“Joseph” in American Sign Language, source: Deaf Harbor

In Spanish Sign Language it is translated with a sign that signifies “dream,” referring to Jacob’s dream at Bethel (see Genesis 28:10 and the following verses). (Source: Steve Parkhurst)

“Joseph” in Spanish Sign Language, source: Sociedad Bíblica de España

complete verse (Genesis 35:24)

Following are a number of back-translations as well as a sample translation for translators of Genesis 35:24:

  • Kankanaey: “Those moreover to-whom- Raquel -gave-birth, Jose and Benjamin.” (Source: Kankanaey Back Translation)
  • Newari: “From Rachel — Joseph and Benjamin.” (Source: Newari Back Translation)
  • Hiligaynon: “His children with Raquel were Jose and Benjamin.” (Source: Hiligaynon Back Translation)
  • English: “The sons of Rachel were Joseph and Benjamin.” (Source: Translation for Translators)

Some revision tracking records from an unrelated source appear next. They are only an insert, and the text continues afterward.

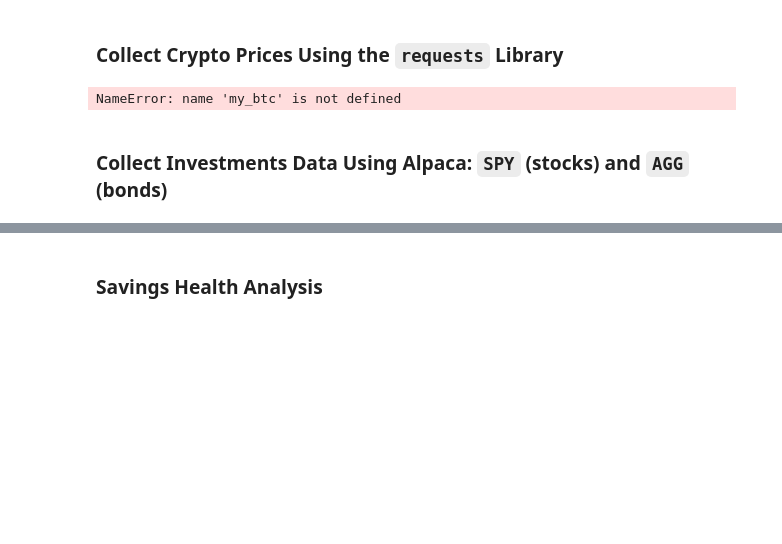
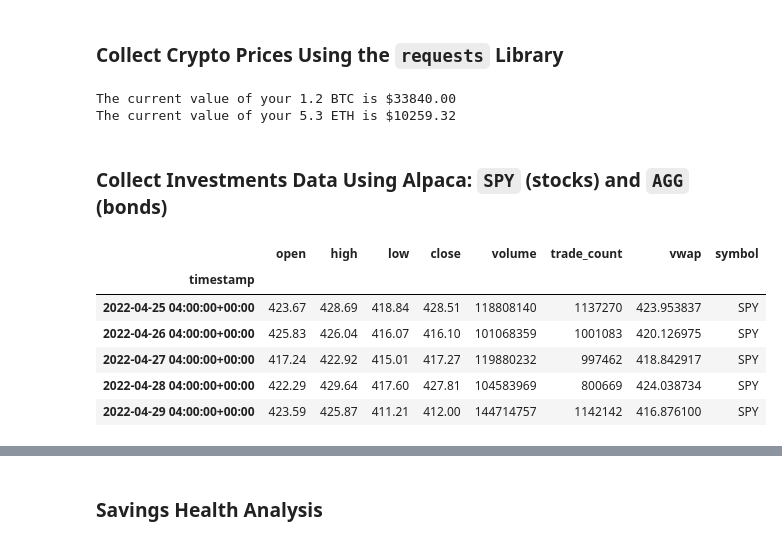
Before and after one commit to Pindainc/Financial_Planning, a Jupyter notebook: financial-planner.ipynb, the cells around one changed output, grey strips where cells are left out. Drawn from its saved outputs; the diff is of its cells as text; code cells hidden in the pictures; blank space fills up the shorter version.

```diff
--- a/financial-planner.ipynb
+++ b/financial-planner.ipynb
@@ -34,18 +36,22 @@ eth_url = "https://api.alternative.me/v2/ticker/Ethereum/?convert=USD"
 # %%
 # Fetch current BTC price
 # YOUR CODE HERE!
+btc_price = crypto_price(btc_url,"1")
 
 # Fetch current ETH price
 # YOUR CODE HERE!
+eth_price = crypto_price(eth_url,"1027")
 
 # Compute current value of my crpto
 # YOUR CODE HERE!
-
+my_btc_value = my_btc * btc_price
+my_eth_value = my_eth * eth_price
 # Print current crypto wallet balance
 print(f"The current value of your {my_btc} BTC is ${my_btc_value:0.2f}")
 print(f"The current value of your {my_eth} ETH is ${my_eth_value:0.2f}")
 # %% [output]
-NameError: name 'my_btc' is not defined
+The current value of your 1.2 BTC is $33840.00
+The current value of your 5.3 ETH is $10259.32
 # %% [markdown]
 ### Collect Investments Data Using Alpaca: `SPY` (stocks) and `AGG` (bonds)
 # %%
@@ -61,23 +72,34 @@ my_spy = 50
 # %%
 # Format current date as ISO format
 # YOUR CODE HERE!
+start_date = pd.Timestamp("2021-05-01", tz="America/New_York").isoformat()
+end_date = pd.Timestamp("2022-05-01", tz="America/New_York").isoformat()
+
 
 # Set the tickers
 tickers = ["AGG", "SPY"]
+
 
 # Set timeframe to "1Day" for Alpaca API
 timeframe = "1Day"
 
 # Get current closing prices for SPY and AGG
 # YOUR CODE HERE!
 
-# Reorganize the DataFrame
-# Separate ticker data
-# YOUR CODE HERE!
+spy_agg_df = alpaca_api.get_bars(tickers,
+                                 timeframe,
+                                 start= start_date,
+                                 end = end_date).df
 
-
-# Concatenate the ticker DataFrames
-# YOUR CODE HERE!
 
 # Preview DataFrame
 # YOUR CODE HERE!
+spy_agg_df.tail()
+# %% [output]
+|  | open | high | low | close | volume | trade_count | vwap | symbol |
+| timestamp |  |  |  |  |  |  |  |  |
+| 2022-04-25 04:00:00+00:00 | 423.67 | 428.69 | 418.84 | 428.51 | 118808140 | 1137270 | 423.953837 | SPY |
+| 2022-04-26 04:00:00+00:00 | 425.83 | 426.04 | 416.07 | 416.10 | 101068359 | 1001083 | 420.126975 | SPY |
+| 2022-04-27 04:00:00+00:00 | 417.24 | 422.92 | 415.01 | 417.27 | 119880232 | 997462 | 418.842917 | SPY |
+| 2022-04-28 04:00:00+00:00 | 422.29 | 429.64 | 417.60 | 427.81 | 104583969 | 800669 | 424.038734 | SPY |
+| 2022-04-29 04:00:00+00:00 | 423.59 | 425.87 | 411.21 | 412.00 | 144714757 | 1142142 | 416.876100 | SPY |
```
Also changed, not shown: parts of 13 cells of this notebook, 1 other file.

Translation commentary on Genesis 35:23 - 35:26

The sons of: in each case the word sons is plural in Hebrew; however, in some languages the plural is not used for small numbers like two, and it is necessary to say “two sons” for all the mothers except Leah. In translation the arrangement of the mothers and sons should be in the most natural style for this kind of text. In some languages this means saying, for example:

• Leah had six sons. Their names were Reuben, who was the first of Jacob’s sons, then Simeon, Levi, Judah, Issachar, and the youngest Zebulun.
Rachel had two sons. Their names were Joseph and Benjamin.
Bilhah, who was Rachel’s servant, had two sons. Their names were Dan and Naphtali.
Leah’s servant Zilpah also had two sons. Their names were Gad and Asher.
All of these were Jacob’s sons, and they were born in Mesopotamia.

The last statement includes Benjamin among the sons born in Mesopotamia. However, this chapter makes clear that he was born in Canaan. Interpreters usually accept that the birth account of Benjamin in verses 16-21 is from a different tradition than the list of sons in verses 22-26.

Quoted with permission from Reyburn, William D. and Fry, Euan McG. A Handbook on Genesis. (UBS Helps for Translators). New York: UBS, 1997. For this and other handbooks for translators see here .